---------- Records to use

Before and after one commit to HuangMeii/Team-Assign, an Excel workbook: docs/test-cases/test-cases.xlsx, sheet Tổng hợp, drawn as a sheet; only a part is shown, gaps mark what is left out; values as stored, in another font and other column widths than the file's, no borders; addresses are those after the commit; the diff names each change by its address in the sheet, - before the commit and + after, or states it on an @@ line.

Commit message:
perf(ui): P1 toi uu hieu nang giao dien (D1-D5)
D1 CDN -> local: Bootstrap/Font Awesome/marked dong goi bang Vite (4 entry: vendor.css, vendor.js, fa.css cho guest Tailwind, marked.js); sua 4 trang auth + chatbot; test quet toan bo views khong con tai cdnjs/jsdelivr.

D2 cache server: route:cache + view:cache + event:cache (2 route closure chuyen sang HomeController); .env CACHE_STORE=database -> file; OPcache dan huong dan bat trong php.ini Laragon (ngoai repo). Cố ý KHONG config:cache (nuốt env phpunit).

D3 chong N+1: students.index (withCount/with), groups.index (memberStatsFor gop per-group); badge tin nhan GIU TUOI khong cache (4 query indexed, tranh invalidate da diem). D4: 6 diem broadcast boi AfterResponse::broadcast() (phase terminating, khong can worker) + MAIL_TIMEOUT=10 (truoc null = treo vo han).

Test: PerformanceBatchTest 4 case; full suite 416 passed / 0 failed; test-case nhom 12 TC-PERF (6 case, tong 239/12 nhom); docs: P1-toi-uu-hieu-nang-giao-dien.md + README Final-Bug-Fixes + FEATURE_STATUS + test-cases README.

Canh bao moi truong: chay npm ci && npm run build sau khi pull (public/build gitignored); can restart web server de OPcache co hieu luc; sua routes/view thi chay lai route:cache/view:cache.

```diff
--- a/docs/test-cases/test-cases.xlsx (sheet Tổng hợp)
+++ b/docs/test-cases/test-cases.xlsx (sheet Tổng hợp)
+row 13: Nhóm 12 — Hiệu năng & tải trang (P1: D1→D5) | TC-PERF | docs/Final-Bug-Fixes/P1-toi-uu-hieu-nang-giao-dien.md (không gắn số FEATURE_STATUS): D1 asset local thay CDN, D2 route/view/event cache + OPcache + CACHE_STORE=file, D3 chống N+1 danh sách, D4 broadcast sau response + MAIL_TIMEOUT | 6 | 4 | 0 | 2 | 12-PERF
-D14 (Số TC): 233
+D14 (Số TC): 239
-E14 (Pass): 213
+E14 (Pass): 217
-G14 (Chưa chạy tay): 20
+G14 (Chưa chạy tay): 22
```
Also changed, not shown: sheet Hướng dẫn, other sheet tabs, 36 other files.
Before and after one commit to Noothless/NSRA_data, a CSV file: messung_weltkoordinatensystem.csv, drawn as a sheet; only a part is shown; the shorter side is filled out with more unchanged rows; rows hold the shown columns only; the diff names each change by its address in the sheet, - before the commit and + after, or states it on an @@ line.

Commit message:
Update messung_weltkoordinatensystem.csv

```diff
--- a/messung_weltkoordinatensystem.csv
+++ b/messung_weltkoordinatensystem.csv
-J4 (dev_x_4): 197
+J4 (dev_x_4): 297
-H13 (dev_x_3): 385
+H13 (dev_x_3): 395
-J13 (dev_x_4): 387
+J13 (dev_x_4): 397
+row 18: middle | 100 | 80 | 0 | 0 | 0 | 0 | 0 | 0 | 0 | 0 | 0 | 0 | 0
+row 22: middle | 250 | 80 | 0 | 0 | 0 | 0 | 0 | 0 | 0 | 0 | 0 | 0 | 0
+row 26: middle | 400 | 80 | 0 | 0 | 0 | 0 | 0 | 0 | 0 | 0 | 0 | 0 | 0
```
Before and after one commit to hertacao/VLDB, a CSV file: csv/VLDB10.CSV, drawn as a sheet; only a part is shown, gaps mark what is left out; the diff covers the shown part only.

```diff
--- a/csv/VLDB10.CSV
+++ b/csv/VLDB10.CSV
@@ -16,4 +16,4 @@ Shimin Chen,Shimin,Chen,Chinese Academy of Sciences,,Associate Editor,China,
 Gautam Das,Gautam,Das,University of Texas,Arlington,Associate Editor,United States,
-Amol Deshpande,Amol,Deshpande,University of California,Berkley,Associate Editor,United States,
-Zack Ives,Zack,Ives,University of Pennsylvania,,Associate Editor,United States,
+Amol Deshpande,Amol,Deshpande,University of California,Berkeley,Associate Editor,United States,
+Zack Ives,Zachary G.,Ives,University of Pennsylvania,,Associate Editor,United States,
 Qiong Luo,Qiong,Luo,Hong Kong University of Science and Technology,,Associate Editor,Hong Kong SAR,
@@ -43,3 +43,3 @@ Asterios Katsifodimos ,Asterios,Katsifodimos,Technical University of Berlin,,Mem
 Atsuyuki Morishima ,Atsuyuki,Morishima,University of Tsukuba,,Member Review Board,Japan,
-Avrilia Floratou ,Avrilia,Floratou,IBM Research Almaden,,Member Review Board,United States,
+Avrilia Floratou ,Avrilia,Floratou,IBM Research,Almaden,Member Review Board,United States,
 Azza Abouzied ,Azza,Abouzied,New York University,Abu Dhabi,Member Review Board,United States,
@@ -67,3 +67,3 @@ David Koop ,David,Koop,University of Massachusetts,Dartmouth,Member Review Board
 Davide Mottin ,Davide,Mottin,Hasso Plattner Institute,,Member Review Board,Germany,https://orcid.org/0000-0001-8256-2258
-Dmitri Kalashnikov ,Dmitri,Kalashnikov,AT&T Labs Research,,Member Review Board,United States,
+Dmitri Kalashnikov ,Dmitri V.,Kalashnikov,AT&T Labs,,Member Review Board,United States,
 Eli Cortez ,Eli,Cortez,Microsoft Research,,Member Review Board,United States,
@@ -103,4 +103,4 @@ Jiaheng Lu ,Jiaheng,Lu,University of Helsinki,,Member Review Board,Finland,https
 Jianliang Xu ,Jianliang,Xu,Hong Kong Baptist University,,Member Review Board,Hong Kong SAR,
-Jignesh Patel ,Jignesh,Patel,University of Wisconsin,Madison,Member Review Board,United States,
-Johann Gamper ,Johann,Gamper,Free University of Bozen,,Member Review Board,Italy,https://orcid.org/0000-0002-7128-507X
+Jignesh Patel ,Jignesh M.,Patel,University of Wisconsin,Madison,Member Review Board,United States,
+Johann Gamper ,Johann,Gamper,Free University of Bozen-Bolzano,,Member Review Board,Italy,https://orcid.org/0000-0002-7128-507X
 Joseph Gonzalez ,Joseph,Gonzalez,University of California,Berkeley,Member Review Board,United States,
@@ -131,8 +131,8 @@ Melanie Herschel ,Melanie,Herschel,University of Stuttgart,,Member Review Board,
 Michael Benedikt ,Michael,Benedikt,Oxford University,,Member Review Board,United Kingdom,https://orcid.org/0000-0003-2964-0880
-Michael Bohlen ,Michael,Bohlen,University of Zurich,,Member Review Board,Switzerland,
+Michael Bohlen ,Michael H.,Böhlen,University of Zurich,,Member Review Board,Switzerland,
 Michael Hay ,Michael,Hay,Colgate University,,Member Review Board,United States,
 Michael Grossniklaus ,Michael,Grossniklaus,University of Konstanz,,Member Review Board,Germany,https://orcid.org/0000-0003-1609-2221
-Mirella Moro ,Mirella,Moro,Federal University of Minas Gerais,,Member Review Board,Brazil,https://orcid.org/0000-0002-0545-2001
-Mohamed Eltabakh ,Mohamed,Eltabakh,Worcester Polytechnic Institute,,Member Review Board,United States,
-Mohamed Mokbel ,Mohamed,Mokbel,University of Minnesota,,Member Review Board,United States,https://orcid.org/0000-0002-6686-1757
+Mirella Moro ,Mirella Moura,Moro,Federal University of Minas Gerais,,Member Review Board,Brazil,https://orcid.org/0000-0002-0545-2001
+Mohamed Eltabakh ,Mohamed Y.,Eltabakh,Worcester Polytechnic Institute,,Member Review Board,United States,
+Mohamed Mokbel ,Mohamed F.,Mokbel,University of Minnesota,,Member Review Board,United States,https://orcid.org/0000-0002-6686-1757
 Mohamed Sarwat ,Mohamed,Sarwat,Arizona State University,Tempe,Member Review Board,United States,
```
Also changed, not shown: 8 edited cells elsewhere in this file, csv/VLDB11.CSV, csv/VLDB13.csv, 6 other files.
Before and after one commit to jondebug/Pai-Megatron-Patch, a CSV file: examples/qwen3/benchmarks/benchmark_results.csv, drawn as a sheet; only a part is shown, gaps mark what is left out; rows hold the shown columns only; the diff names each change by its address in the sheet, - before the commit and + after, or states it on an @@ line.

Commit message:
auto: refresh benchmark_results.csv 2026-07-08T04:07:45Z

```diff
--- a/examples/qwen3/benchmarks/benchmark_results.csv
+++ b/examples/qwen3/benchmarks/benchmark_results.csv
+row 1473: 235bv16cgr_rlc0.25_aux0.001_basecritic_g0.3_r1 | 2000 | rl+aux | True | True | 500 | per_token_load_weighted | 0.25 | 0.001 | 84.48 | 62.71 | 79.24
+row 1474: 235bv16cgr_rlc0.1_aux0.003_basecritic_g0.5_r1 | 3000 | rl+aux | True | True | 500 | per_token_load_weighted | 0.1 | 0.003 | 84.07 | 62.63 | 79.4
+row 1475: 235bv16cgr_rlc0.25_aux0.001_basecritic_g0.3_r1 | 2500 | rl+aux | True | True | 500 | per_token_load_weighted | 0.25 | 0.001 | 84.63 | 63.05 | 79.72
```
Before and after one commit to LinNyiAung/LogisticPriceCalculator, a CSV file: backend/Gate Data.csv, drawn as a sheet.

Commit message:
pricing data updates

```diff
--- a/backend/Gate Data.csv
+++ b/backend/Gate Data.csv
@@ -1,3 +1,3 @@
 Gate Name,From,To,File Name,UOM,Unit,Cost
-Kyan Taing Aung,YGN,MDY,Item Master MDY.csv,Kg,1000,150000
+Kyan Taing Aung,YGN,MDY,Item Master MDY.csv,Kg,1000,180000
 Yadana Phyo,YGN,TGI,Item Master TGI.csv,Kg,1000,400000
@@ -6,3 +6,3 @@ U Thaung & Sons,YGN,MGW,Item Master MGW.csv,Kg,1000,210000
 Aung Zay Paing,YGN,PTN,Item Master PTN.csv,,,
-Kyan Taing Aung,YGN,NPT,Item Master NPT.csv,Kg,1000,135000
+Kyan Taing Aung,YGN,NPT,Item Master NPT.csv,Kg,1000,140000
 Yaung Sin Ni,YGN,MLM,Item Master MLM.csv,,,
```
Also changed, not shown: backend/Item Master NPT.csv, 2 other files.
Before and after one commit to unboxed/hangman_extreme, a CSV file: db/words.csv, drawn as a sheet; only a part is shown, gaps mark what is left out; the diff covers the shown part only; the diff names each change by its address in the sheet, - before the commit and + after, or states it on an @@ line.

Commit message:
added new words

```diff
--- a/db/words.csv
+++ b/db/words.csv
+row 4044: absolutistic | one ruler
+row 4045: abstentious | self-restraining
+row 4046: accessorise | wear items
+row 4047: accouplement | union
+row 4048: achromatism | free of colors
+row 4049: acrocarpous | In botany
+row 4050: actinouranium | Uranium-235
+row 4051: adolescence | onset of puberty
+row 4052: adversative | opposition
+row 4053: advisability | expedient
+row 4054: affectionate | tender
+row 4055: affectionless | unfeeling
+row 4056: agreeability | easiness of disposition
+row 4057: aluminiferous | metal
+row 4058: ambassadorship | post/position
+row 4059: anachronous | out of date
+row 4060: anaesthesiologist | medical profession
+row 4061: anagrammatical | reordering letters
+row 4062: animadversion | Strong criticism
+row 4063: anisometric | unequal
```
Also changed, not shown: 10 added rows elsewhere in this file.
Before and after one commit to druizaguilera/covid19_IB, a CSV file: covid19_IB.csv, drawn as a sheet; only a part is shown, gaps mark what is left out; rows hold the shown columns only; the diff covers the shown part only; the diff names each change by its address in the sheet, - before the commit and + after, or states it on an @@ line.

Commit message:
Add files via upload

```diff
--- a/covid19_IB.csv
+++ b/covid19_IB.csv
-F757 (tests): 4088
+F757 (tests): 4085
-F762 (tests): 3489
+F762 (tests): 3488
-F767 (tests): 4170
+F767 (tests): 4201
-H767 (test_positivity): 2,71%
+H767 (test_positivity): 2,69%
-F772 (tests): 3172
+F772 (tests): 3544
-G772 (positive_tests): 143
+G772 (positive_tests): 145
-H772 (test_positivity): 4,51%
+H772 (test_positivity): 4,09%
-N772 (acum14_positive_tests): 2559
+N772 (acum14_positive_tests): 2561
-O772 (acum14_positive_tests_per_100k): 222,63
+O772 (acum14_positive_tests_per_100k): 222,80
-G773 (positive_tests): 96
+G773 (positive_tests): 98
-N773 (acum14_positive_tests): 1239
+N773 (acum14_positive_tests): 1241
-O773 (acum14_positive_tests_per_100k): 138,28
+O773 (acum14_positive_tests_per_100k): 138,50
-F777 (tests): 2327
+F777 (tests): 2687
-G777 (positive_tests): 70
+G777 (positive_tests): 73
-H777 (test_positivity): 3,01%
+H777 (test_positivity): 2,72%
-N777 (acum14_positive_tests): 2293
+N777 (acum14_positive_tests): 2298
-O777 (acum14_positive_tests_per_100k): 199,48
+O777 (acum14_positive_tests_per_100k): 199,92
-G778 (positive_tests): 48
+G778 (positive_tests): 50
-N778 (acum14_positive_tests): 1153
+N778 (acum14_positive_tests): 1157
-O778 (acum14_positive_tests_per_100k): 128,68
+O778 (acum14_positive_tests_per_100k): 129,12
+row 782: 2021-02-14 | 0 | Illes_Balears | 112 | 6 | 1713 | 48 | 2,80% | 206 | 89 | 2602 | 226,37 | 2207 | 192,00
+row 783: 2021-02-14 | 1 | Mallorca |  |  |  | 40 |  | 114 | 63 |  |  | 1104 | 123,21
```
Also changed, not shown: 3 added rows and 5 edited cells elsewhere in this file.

--------------------

**Directions**
Scan the records above for the string "files", then copy each line where it turns up.

**Response to the task**
Also changed, not shown: sheet Hướng dẫn, other sheet tabs, 36 other files.
Also changed, not shown: 8 edited cells elsewhere in this file, csv/VLDB11.CSV, csv/VLDB13.csv, 6 other files.
Also changed, not shown: backend/Item Master NPT.csv, 2 other files.
Add files via upload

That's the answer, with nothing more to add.